Find out more about your rights to extra holiday entitlements here. 

What are extra holiday entitlements?

Extra holiday entitlements, in Danish feriefridage, are paid holidays you can be entitled to. All employees in Denmark have the right to 5 weeks of holiday as per the Danish Holiday Act. But you may be entitled to a 6th week of holiday as well. The rules for this extra week of holiday entitlement depends on your terms of employment.

Am I entitled to a sixth holiday week?

Whether you have a 6th holiday week depends on where you are employed:

Private sector employees

In principle, you are not automatically entitled to extra holiday entitlements. However, you may still have extra holiday entitlements if it is stated in the collective agreement in place at your workplace, or if you have an individual agreement for extra holiday.

You can see the terms for any extra holiday entitlements you may have in your collective agreement, staff handbook, or your employment contract.

Public sector employees

If you are employed in a municipality, region or government institution, you are entitled to extra holiday.

How are extra holiday entitlements accrued?

Private sector employee: It depends on which agreement you have with your employer. Check your collective agreement, staff handbook, or your employment contract.

Employed in a municipality or region: Employees in regions and municipalities are calculated holiday days in hours instead of days. This means that you earn 18.50 holiday hours per. month corresponding to 6 weeks holiday per year.

Government employees: If you are a public employee, you earn 0.42 special holiday days for each month's employment, corresponding to 5 holiday days a year.

What happens if I fail to use my sixth holiday week?

Private sector employee: In many companies, you lose holiday days if they are not taken during the holiday year. This again depends on what agreements or collective agreements are made with your employer, so make sure you keep up to date on your holiday entitlements so you don't miss out on taking your holidays.

Employed in a municipality or region: If you do not take the 6th holiday week, it will be automatically transferred to the next holiday year, unless you have notified your employer no later than 1 October of the holiday year that you want the holiday week paid out.

Government employees: If you do not keep the days, they will be reimbursed in cash with 2.5 percent of the holiday pay in the earning year, unless you and your employer agree to transfer them to the following holiday year.

Learn more about transferring holiday and extra holiday

What happens to my extra holiday if I change jobs?

Private sector employee: It depends on your employment contract or collective agreement whether you are entitled to a payout of your unused holidays.

Employed in a municipality or region: If you change position to another region or municipality, you can enter into an agreement with the employer that you take the holiday week with you. If you don't make an agreement, the hours corresponding to the 6th holiday week which you failed to take will be paid out together with your last salary payment. 
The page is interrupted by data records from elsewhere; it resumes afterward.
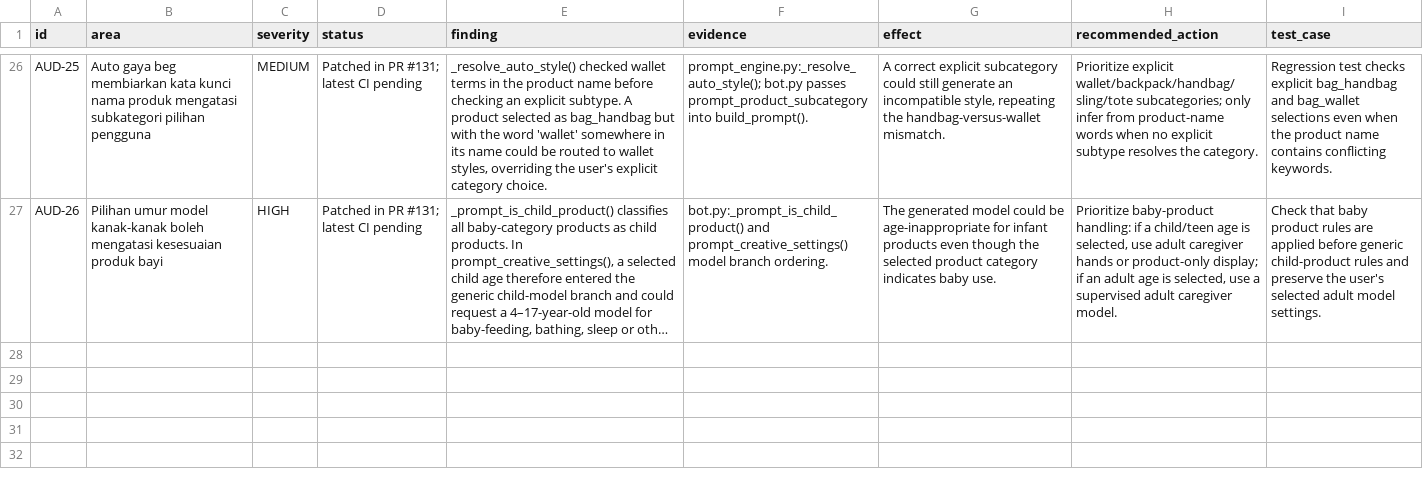
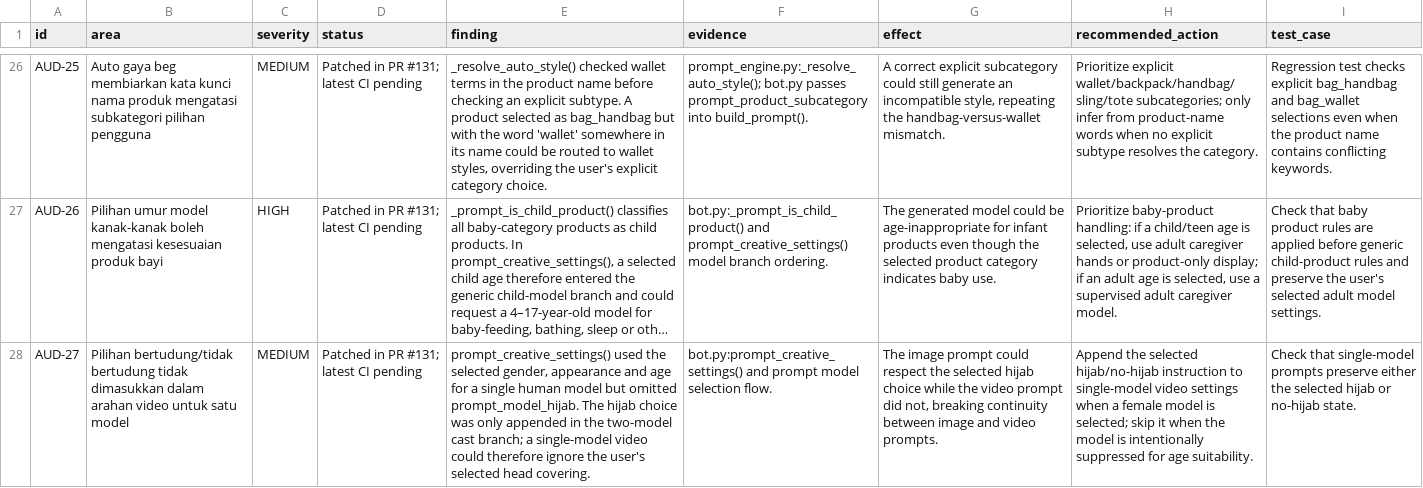
Before and after one commit to nurynayreen88/TransisiVideoBot, a CSV file: audit/prompt-database/audit_findings.csv, drawn as a sheet; only a part is shown, gaps mark what is left out; long unchanged cells end in …; the diff names each change by its address in the sheet, - before the commit and + after, or states it on an @@ line.

Commit message:
Record single-model head-covering continuity gap

```diff
--- a/audit/prompt-database/audit_findings.csv
+++ b/audit/prompt-database/audit_findings.csv
+row 28: AUD-27 | Pilihan bertudung/tidak bertudung tidak dimasukkan dalam arahan video untuk satu model | MEDIUM | Patched in PR #131; latest CI pending | prompt_creative_settings() used the selected gender, appearance and age for a single human model but omitted prompt_model_hijab. The hijab choice was only appended in the two-model cast branch; a single-model video could therefore ignore the user's selected head covering. | bot.py:prompt_creative_settings() and prompt model selection flow. | The image prompt could respect the selected hijab choice while the video prompt did not, breaking continuity between image and video prompts. | Append the selected hijab/no-hijab instruction to single-model video settings when a female model is selected; skip it when the model is intentionally suppressed for age suitability. | Check that single-model prompts preserve either the selected hijab or no-hijab state.
```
Government employees: If you resign from your position, you must be reimbursed for the days earned.

Learn more about extra holiday entitlements if you get a new job